--- DATASET ENTRIES Enclosed Below ---
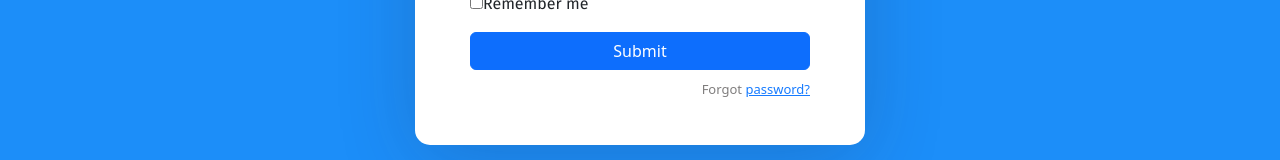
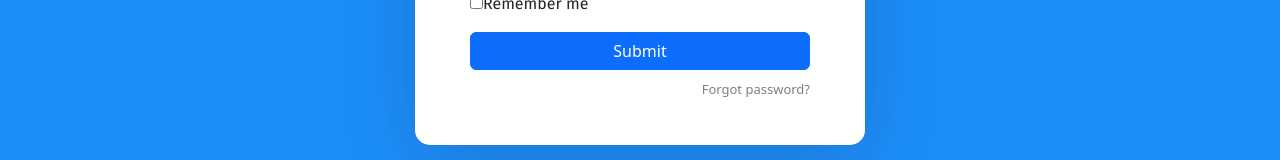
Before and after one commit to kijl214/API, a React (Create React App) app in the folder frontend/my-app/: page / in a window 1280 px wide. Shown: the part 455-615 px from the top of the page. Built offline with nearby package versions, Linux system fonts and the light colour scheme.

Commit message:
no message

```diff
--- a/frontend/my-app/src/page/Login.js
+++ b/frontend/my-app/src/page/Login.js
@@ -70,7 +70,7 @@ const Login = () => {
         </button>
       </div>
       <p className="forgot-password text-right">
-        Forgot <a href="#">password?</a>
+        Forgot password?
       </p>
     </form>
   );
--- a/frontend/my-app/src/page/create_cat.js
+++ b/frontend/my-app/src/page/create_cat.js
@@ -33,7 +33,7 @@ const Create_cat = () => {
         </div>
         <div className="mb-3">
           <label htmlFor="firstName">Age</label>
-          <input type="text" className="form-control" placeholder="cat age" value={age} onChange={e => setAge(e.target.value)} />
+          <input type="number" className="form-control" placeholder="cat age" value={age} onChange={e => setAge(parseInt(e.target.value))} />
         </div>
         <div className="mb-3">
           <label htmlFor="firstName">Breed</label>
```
--- End of Enclosed DATASET ENTRIES ---
Each line above that has the word "input" must be copied.

TASK RESULT:
-          <input type="text" className="form-control" placeholder="cat age" value={age} onChange={e => setAge(e.target.value)} />
+          <input type="number" className="form-control" placeholder="cat age" value={age} onChange={e => setAge(parseInt(e.target.value))} />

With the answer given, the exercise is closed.